The astronaut within
I wanted to be an astronaut when I was younger. I was very much drawn to the sky – the possibilities, the amazingness of exploration and adventure.
So when I was thinking about what our next story was going to be for our blog, I knew I wanted to find a female astronaut, in the city I lived in (Melbourne, Australia). And after some research, I contacted Dianne McGrath who was very excited to be on board.
My photography career has evolved and taken me to a place now where I am more able to define where my passion lies. I love visual storytelling. The power an image can have on someone who sees it. It can change lives, perceptions, beliefs and evoke emotions. I wanted Dianne’s story to inspire more women and girls across the planet to be anything their heart desires. I wanted them to see the woman under the ‘spacesuit’.

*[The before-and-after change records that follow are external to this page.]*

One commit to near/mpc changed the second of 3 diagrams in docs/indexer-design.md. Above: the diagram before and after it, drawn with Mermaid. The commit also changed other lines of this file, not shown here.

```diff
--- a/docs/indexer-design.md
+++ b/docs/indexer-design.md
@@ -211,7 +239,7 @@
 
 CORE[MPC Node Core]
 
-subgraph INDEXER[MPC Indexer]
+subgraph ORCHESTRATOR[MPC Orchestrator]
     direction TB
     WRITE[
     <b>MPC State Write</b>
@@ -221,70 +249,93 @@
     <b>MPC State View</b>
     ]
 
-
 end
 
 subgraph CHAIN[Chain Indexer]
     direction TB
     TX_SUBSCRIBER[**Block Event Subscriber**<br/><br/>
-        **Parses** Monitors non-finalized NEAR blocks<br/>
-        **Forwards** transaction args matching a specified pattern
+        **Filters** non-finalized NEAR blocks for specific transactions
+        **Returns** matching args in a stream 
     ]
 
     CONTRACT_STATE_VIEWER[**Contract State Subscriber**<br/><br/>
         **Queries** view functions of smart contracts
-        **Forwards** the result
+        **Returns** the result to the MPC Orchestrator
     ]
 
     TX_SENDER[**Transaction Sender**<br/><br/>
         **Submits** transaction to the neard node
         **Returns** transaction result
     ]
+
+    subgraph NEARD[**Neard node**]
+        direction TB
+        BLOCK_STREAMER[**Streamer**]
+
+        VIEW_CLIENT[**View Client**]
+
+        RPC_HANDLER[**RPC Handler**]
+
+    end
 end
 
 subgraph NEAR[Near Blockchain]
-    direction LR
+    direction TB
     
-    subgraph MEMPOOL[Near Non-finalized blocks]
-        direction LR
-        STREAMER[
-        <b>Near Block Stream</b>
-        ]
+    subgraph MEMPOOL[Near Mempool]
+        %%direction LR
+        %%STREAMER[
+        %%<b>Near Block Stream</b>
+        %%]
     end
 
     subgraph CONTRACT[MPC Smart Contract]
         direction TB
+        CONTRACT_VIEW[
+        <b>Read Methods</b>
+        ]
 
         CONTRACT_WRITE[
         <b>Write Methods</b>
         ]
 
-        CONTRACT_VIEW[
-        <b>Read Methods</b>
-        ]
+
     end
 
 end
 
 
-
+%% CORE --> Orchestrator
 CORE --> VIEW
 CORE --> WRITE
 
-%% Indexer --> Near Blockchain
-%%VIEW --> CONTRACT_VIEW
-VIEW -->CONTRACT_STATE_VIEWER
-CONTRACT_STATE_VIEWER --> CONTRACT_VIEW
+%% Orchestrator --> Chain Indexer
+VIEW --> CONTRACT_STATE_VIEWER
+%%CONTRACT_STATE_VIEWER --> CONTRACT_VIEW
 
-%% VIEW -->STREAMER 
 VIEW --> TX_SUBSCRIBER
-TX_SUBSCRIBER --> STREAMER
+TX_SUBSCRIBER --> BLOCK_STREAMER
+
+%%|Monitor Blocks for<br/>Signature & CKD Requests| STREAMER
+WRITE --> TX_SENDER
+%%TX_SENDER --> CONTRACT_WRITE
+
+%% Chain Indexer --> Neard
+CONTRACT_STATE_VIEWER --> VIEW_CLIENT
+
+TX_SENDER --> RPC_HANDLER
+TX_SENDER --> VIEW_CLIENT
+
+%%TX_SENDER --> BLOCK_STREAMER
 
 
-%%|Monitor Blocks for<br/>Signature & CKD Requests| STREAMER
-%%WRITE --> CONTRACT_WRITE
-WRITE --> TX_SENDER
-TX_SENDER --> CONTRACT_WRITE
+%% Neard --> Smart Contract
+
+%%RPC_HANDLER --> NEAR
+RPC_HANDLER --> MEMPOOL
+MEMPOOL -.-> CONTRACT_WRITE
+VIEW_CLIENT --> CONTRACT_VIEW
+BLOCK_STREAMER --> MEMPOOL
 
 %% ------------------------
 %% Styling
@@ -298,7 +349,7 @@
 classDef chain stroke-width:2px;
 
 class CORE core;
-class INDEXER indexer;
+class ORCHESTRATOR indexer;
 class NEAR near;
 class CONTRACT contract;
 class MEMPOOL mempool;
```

What was going through Dianne’s mind when she decided she wanted to go to Mars on a one-way mission, to never come home? The process is lengthy, tedious and testing. And that is just the beginning. What lies ahead of her if successful at the end of the process, is a seven-month long journey in space capsule with 3 other astronauts, to Mars building humanity 2.0.

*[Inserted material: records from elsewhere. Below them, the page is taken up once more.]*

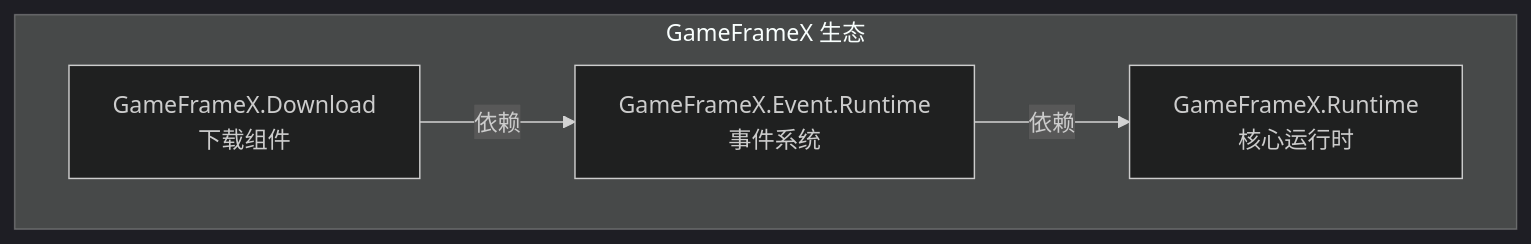
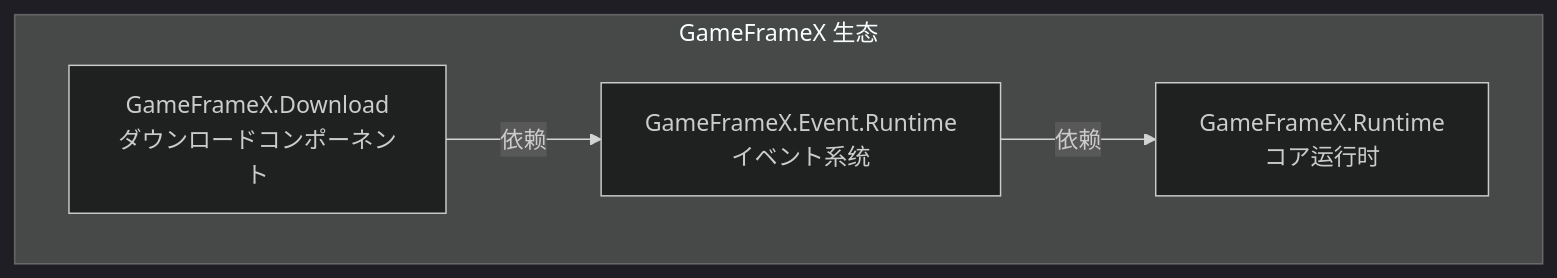
Before and after one commit to AlianBlank/GameFrameX.Docs: the diagram in docs/ja/client/unity/component/download/02.installation.md, drawn with Mermaid (dark theme). The commit also changed other lines of this file and 603 other files, not shown here.

````diff
--- a/docs/ja/client/unity/component/download/02.installation.md
+++ b/docs/ja/client/unity/component/download/02.installation.md
@@ -91,11 +91,11 @@
 ```mermaid
 graph TD
     subgraph GameFrameX["GameFrameX 生态"]
-        Runtime["GameFrameX.Runtime<br/>核心运行时"]
-        Event["GameFrameX.Event.Runtime<br/>事件系统"]
-        Download["GameFrameX.Download<br/>下载组件"]
+        Runtime["GameFrameX.Runtime<br/>コア运行时"]
+        Event["GameFrameX.Event.Runtime<br/>イベント系统"]
+        Download["GameFrameX.Download<br/>ダウンロードコンポーネント"]
     end
     
     Download -->|依赖| Event
     Event -->|依赖| Runtime
 ```
````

Where did Dianne come from to equip her to be able to do that. What would she need to ‘hack’ in herself to make a better version of herself, so she would not only survive, but thrive on the Red Planet? To be so privileged that another person allows me into their lives with my camera, to tell their story visually and share it with the world is absolutely amazing.

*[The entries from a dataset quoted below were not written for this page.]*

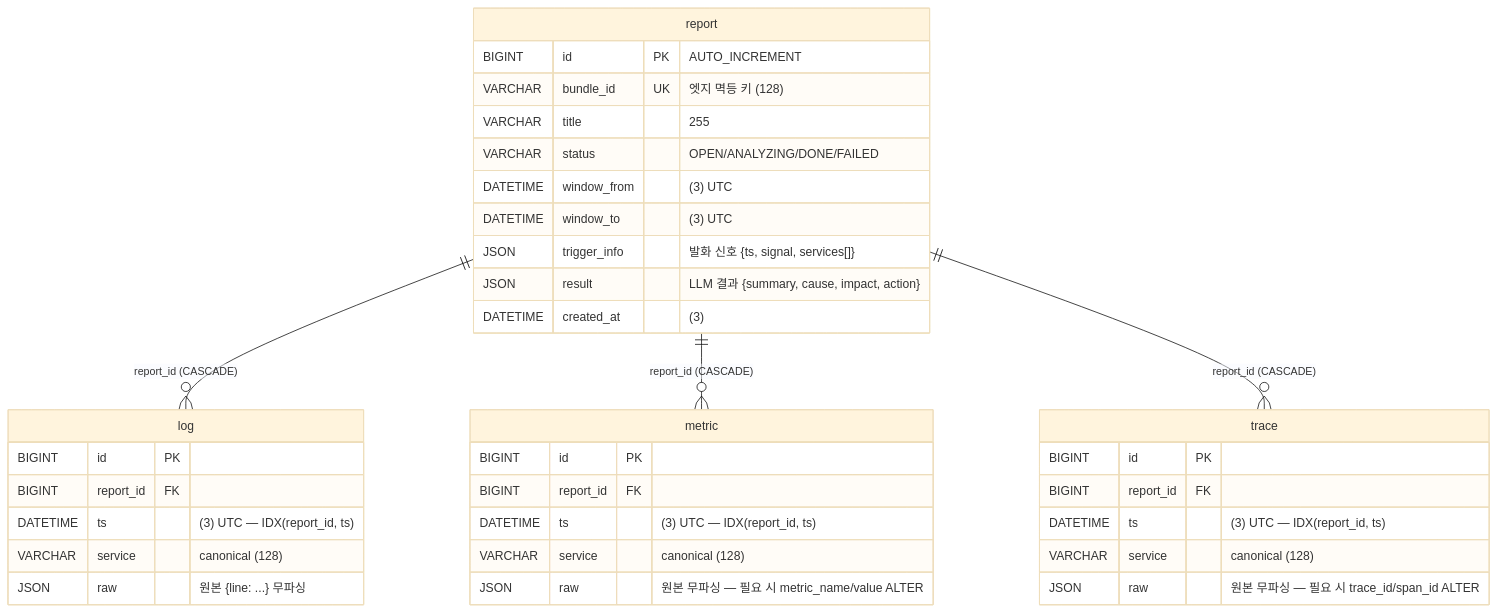
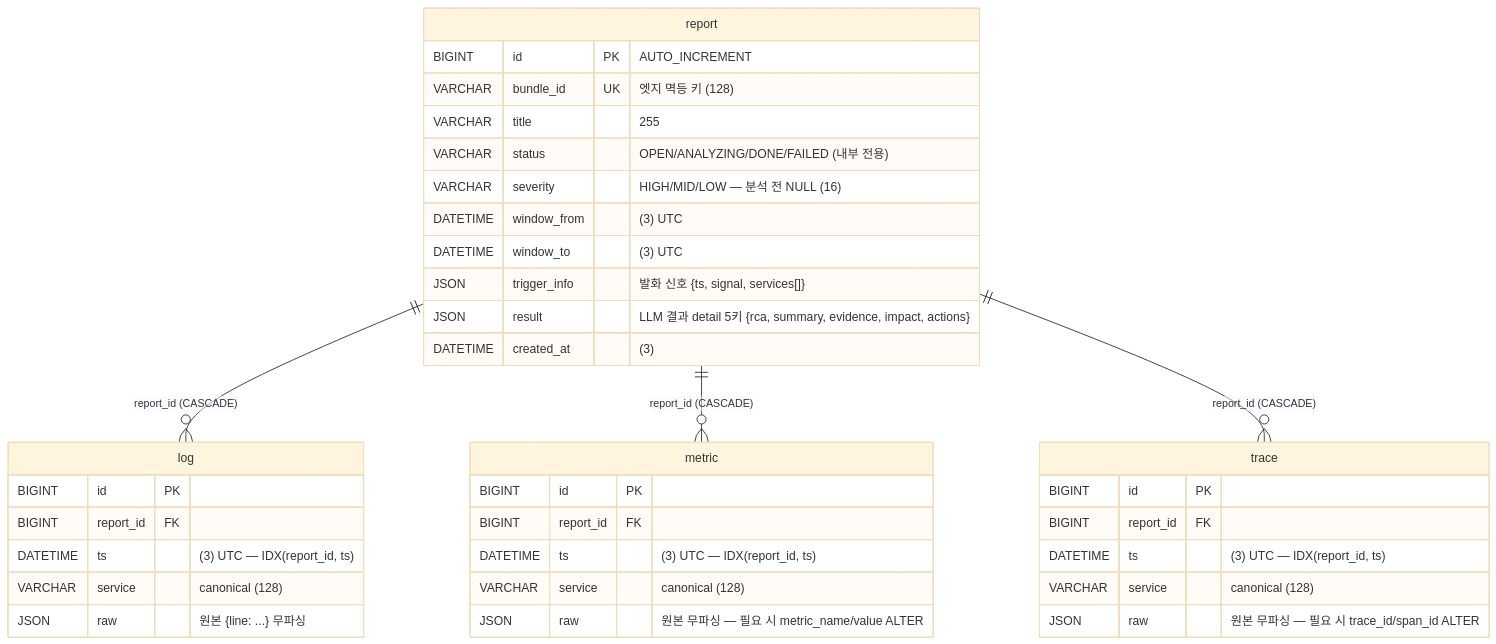
The diagram in docs/schema.md (KT-AX-ICT/chok-v2-spring-backend), drawn with Mermaid (base theme) before and after one commit. The commit also changed other lines of this file and 3 other files, not shown here.

````diff
--- a/docs/schema.md
+++ b/docs/schema.md
@@ -10,39 +11,40 @@
 ```mermaid
 erDiagram
     report ||--o{ log    : "report_id (CASCADE)"
     report ||--o{ metric : "report_id (CASCADE)"
     report ||--o{ trace  : "report_id (CASCADE)"
 
     report {
         BIGINT   id           PK "AUTO_INCREMENT"
         VARCHAR  bundle_id    UK "엣지 멱등 키 (128)"
         VARCHAR  title           "255"
-        VARCHAR  status          "OPEN/ANALYZING/DONE/FAILED"
+        VARCHAR  status          "OPEN/ANALYZING/DONE/FAILED (내부 전용)"
+        VARCHAR  severity        "HIGH/MID/LOW — 분석 전 NULL (16)"
         DATETIME window_from     "(3) UTC"
         DATETIME window_to       "(3) UTC"
         JSON     trigger_info    "발화 신호 {ts, signal, services[]}"
-        JSON     result          "LLM 결과 {summary, cause, impact, action}"
+        JSON     result          "LLM 결과 detail 5키 {rca, summary, evidence, impact, actions}"
         DATETIME created_at      "(3)"
     }
     log {
         BIGINT   id        PK
         BIGINT   report_id FK
         DATETIME ts           "(3) UTC — IDX(report_id, ts)"
         VARCHAR  service      "canonical (128)"
         JSON     raw          "원본 {line: ...} 무파싱"
     }
     metric {
         BIGINT   id        PK
         BIGINT   report_id FK
         DATETIME ts           "(3) UTC — IDX(report_id, ts)"
         VARCHAR  service      "canonical (128)"
         JSON     raw          "원본 무파싱 — 필요 시 metric_name/value ALTER"
     }
     trace {
         BIGINT   id        PK
         BIGINT   report_id FK
         DATETIME ts           "(3) UTC — IDX(report_id, ts)"
         VARCHAR  service      "canonical (128)"
         JSON     raw          "원본 무파싱 — 필요 시 trace_id/span_id ALTER"
     }
 ```
````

I am driven by passion foremost. Followed closely by adventure and the outdoors. I want to uncover and tell unique, unusual stories that matter to me. About the human condition, about inner strength, the triumphs and the tribulation that can come with that, about joy and the complexity of life. I am at my happiest when I hold my Fujifilm camera in my hand. I love the feel and the texture of the steel on the camera, its clever engineering and how beautiful it is as a machine. And then I’m excited about the world I see around me, stepping out those doors to capture the stories that are all around us.
One of the main reasons I went completely to one Fujifilm eco-system was because of my constant drive to be light on my feet, with my camera always on-hand. I recently became a minimalist, so the concept of having smaller Fujifilm cameras with a fixed lens that I could just pick up instantly made me feel like I could breathe! It was true to me. I was already in-love with the Fujifilm camera and all I needed to do was to commit – to myself.
For this particular story, one of the major challenges I faced was finding a location that looked like Mars that was close enough for us to drive to. This was a documentary visual storytelling, but Dianne is not yet on Mars. So, I wanted the location to represent elements of isolation and resilience from her story, but to also show where she stands amongst that. These are themes that run throughout her life.
Another challenge was being able to capture the person beneath the surface. Personalities differ between all the subject matters I get to shoot; so, both the subject matter and the photographer need to be open and feel comfortable with each other. I’m always conscious and respectful of the trust I develop with all the people I photograph. So, it’s super important to have a vision beforehand, and to shoot based on what part of the story you’re telling.
Dianne’s story is real, and I am very happy with the results. People are touched by her story and can relate to it because as human beings we all have dreams; and sometimes when ‘life’ gets in the way, Dianne’s story reminds us all of the courage to follow the astronaut within.
“I am a very passionate visual storyteller who love to shine the light on things that matter. Photography & film to me are far more than just pointing a camera and clicking a button. I care deeply about what I do, the people I chose to work with, and the projects that I chose to take on. It’s about humanity, their stories, the connection and emotion evoked from it.”